Records drawn from a dataset

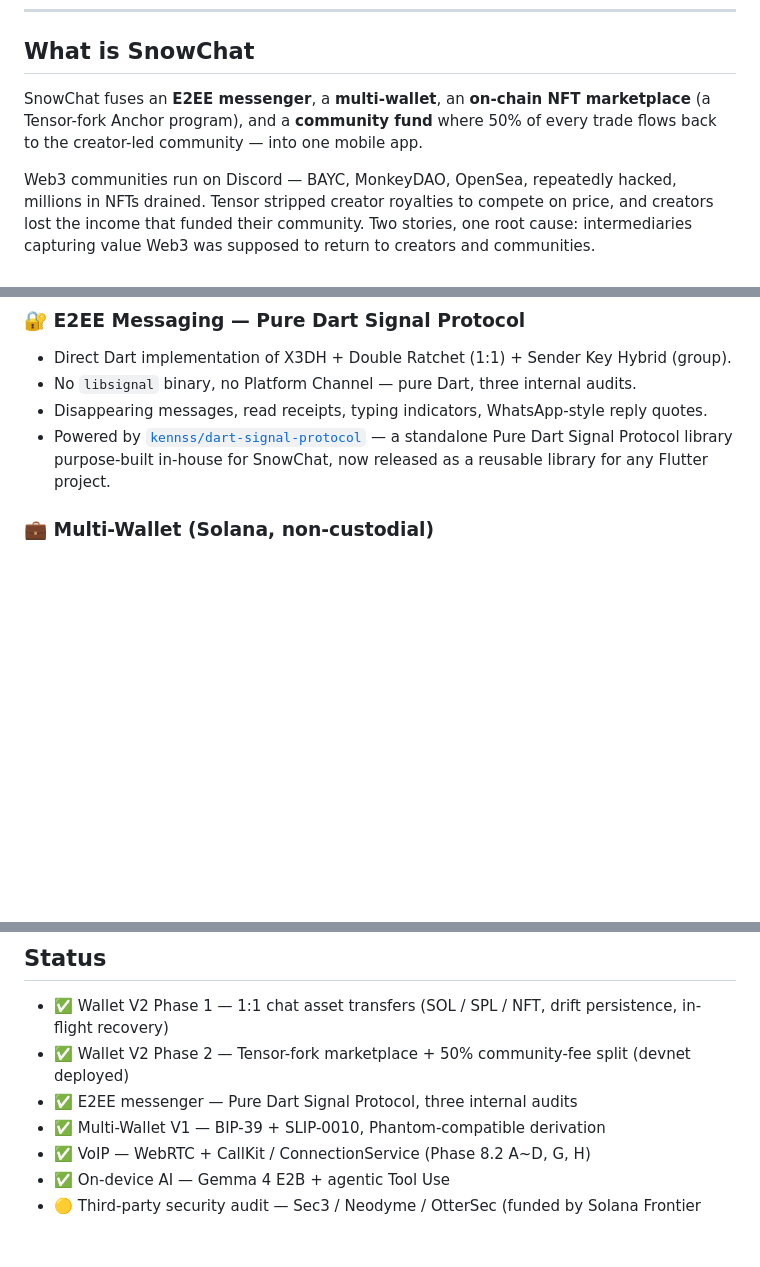
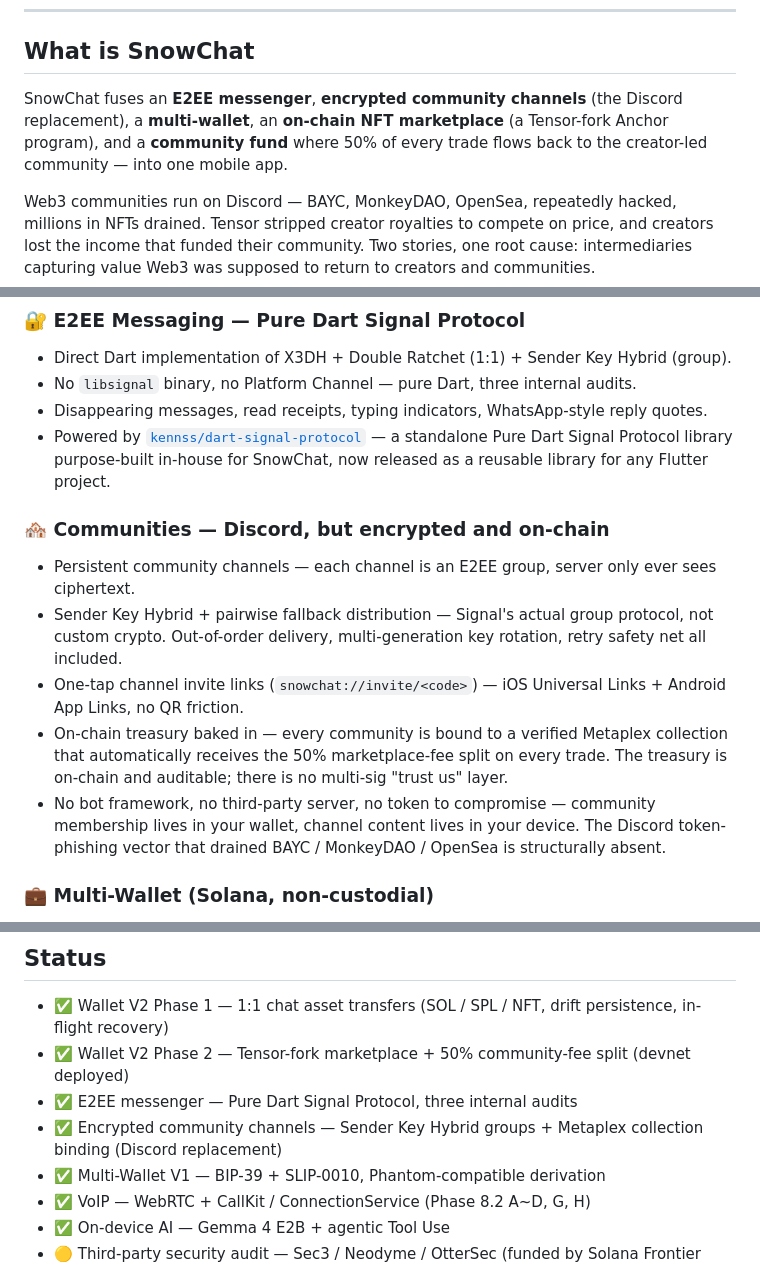
Before and after one commit to kennss/SnowChat-Client, a Markdown page: README.md, 3 parts joined by grey strips. GitHub-like rendering; blank space fills up the shorter version.

Commit message:
docs(readme): add Communities section — explicit Discord replacement positioning

```diff
--- a/README.md
+++ b/README.md
@@ -20,7 +20,7 @@ E2EE messenger · Multi-wallet · On-chain NFT marketplace · Community fund —
 
 ## What is SnowChat
 
-SnowChat fuses an **E2EE messenger**, a **multi-wallet**, an **on-chain NFT marketplace** (a Tensor-fork Anchor program), and a **community fund** where 50% of every trade flows back to the creator-led community — into one mobile app.
+SnowChat fuses an **E2EE messenger**, **encrypted community channels** (the Discord replacement), a **multi-wallet**, an **on-chain NFT marketplace** (a Tensor-fork Anchor program), and a **community fund** where 50% of every trade flows back to the creator-led community — into one mobile app.
 
 Web3 communities run on Discord — BAYC, MonkeyDAO, OpenSea, repeatedly hacked, millions in NFTs drained. Tensor stripped creator royalties to compete on price, and creators lost the income that funded their community. Two stories, one root cause: intermediaries capturing value Web3 was supposed to return to creators and communities.
 
@@ -87,6 +87,13 @@ Anchor program source: [`kennss/marketplace`](https://github.com/kennss/marketpl
 - No `libsignal` binary, no Platform Channel — pure Dart, three internal audits.
 - Disappearing messages, read receipts, typing indicators, WhatsApp-style reply quotes.
 - Powered by [`kennss/dart-signal-protocol`](https://github.com/kennss/dart-signal-protocol) — a standalone Pure Dart Signal Protocol library purpose-built in-house for SnowChat, now released as a reusable library for any Flutter project.
+
+### 🏘 Communities — Discord, but encrypted and on-chain
+- Persistent community channels — each channel is an E2EE group, server only ever sees ciphertext.
+- Sender Key Hybrid + pairwise fallback distribution — Signal's actual group protocol, not custom crypto. Out-of-order delivery, multi-generation key rotation, retry safety net all included.
+- One-tap channel invite links (`snowchat://invite/<code>`) — iOS Universal Links + Android App Links, no QR friction.
+- On-chain treasury baked in — every community is bound to a verified Metaplex collection that automatically receives the 50% marketplace-fee split on every trade. The treasury is on-chain and auditable; there is no multi-sig "trust us" layer.
+- No bot framework, no third-party server, no token to compromise — community membership lives in your wallet, channel content lives in your device. The Discord token-phishing vector that drained BAYC / MonkeyDAO / OpenSea is structurally absent.
 
 ### 💼 Multi-Wallet (Solana, non-custodial)
 - BIP-39 mnemonic + SLIP-0010 derivation.
@@ -191,6 +198,7 @@ flutter build apk --release --dart-define=SERVER_ENV=prod
 - ✅ Wallet V2 Phase 1 — 1:1 chat asset transfers (SOL / SPL / NFT, drift persistence, in-flight recovery)
 - ✅ Wallet V2 Phase 2 — Tensor-fork marketplace + 50% community-fee split (devnet deployed)
 - ✅ E2EE messenger — Pure Dart Signal Protocol, three internal audits
+- ✅ Encrypted community channels — Sender Key Hybrid groups + Metaplex collection binding (Discord replacement)
 - ✅ Multi-Wallet V1 — BIP-39 + SLIP-0010, Phantom-compatible derivation
 - ✅ VoIP — WebRTC + CallKit / ConnectionService (Phase 8.2 A~D, G, H)
 - ✅ On-device AI — Gemma 4 E2B + agentic Tool Use
```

## About this task
Every line above should be retyped exactly; the pictures do not belong in the copy.

## Answer section
Before and after one commit to kennss/SnowChat-Client, a Markdown page: README.md, 3 parts joined by grey strips. GitHub-like rendering; blank space fills up the shorter version.

Commit message:
docs(readme): add Communities section — explicit Discord replacement positioning

```diff
--- a/README.md
+++ b/README.md
@@ -20,7 +20,7 @@ E2EE messenger · Multi-wallet · On-chain NFT marketplace · Community fund —
 
 ## What is SnowChat
 
-SnowChat fuses an **E2EE messenger**, a **multi-wallet**, an **on-chain NFT marketplace** (a Tensor-fork Anchor program), and a **community fund** where 50% of every trade flows back to the creator-led community — into one mobile app.
+SnowChat fuses an **E2EE messenger**, **encrypted community channels** (the Discord replacement), a **multi-wallet**, an **on-chain NFT marketplace** (a Tensor-fork Anchor program), and a **community fund** where 50% of every trade flows back to the creator-led community — into one mobile app.
 
 Web3 communities run on Discord — BAYC, MonkeyDAO, OpenSea, repeatedly hacked, millions in NFTs drained. Tensor stripped creator royalties to compete on price, and creators lost the income that funded their community. Two stories, one root cause: intermediaries capturing value Web3 was supposed to return to creators and communities.
 
@@ -87,6 +87,13 @@ Anchor program source: [`kennss/marketplace`](https://github.com/kennss/marketpl
 - No `libsignal` binary, no Platform Channel — pure Dart, three internal audits.
 - Disappearing messages, read receipts, typing indicators, WhatsApp-style reply quotes.
 - Powered by [`kennss/dart-signal-protocol`](https://github.com/kennss/dart-signal-protocol) — a standalone Pure Dart Signal Protocol library purpose-built in-house for SnowChat, now released as a reusable library for any Flutter project.
+
+### 🏘 Communities — Discord, but encrypted and on-chain
+- Persistent community channels — each channel is an E2EE group, server only ever sees ciphertext.
+- Sender Key Hybrid + pairwise fallback distribution — Signal's actual group protocol, not custom crypto. Out-of-order delivery, multi-generation key rotation, retry safety net all included.
+- One-tap channel invite links (`snowchat://invite/<code>`) — iOS Universal Links + Android App Links, no QR friction.
+- On-chain treasury baked in — every community is bound to a verified Metaplex collection that automatically receives the 50% marketplace-fee split on every trade. The treasury is on-chain and auditable; there is no multi-sig "trust us" layer.
+- No bot framework, no third-party server, no token to compromise — community membership lives in your wallet, channel content lives in your device. The Discord token-phishing vector that drained BAYC / MonkeyDAO / OpenSea is structurally absent.
 
 ### 💼 Multi-Wallet (Solana, non-custodial)
 - BIP-39 mnemonic + SLIP-0010 derivation.
@@ -191,6 +198,7 @@ flutter build apk --release --dart-define=SERVER_ENV=prod
 - ✅ Wallet V2 Phase 1 — 1:1 chat asset transfers (SOL / SPL / NFT, drift persistence, in-flight recovery)
 - ✅ Wallet V2 Phase 2 — Tensor-fork marketplace + 50% community-fee split (devnet deployed)
 - ✅ E2EE messenger — Pure Dart Signal Protocol, three internal audits
+- ✅ Encrypted community channels — Sender Key Hybrid groups + Metaplex collection binding (Discord replacement)
 - ✅ Multi-Wallet V1 — BIP-39 + SLIP-0010, Phantom-compatible derivation
 - ✅ VoIP — WebRTC + CallKit / ConnectionService (Phase 8.2 A~D, G, H)
 - ✅ On-device AI — Gemma 4 E2B + agentic Tool Use
```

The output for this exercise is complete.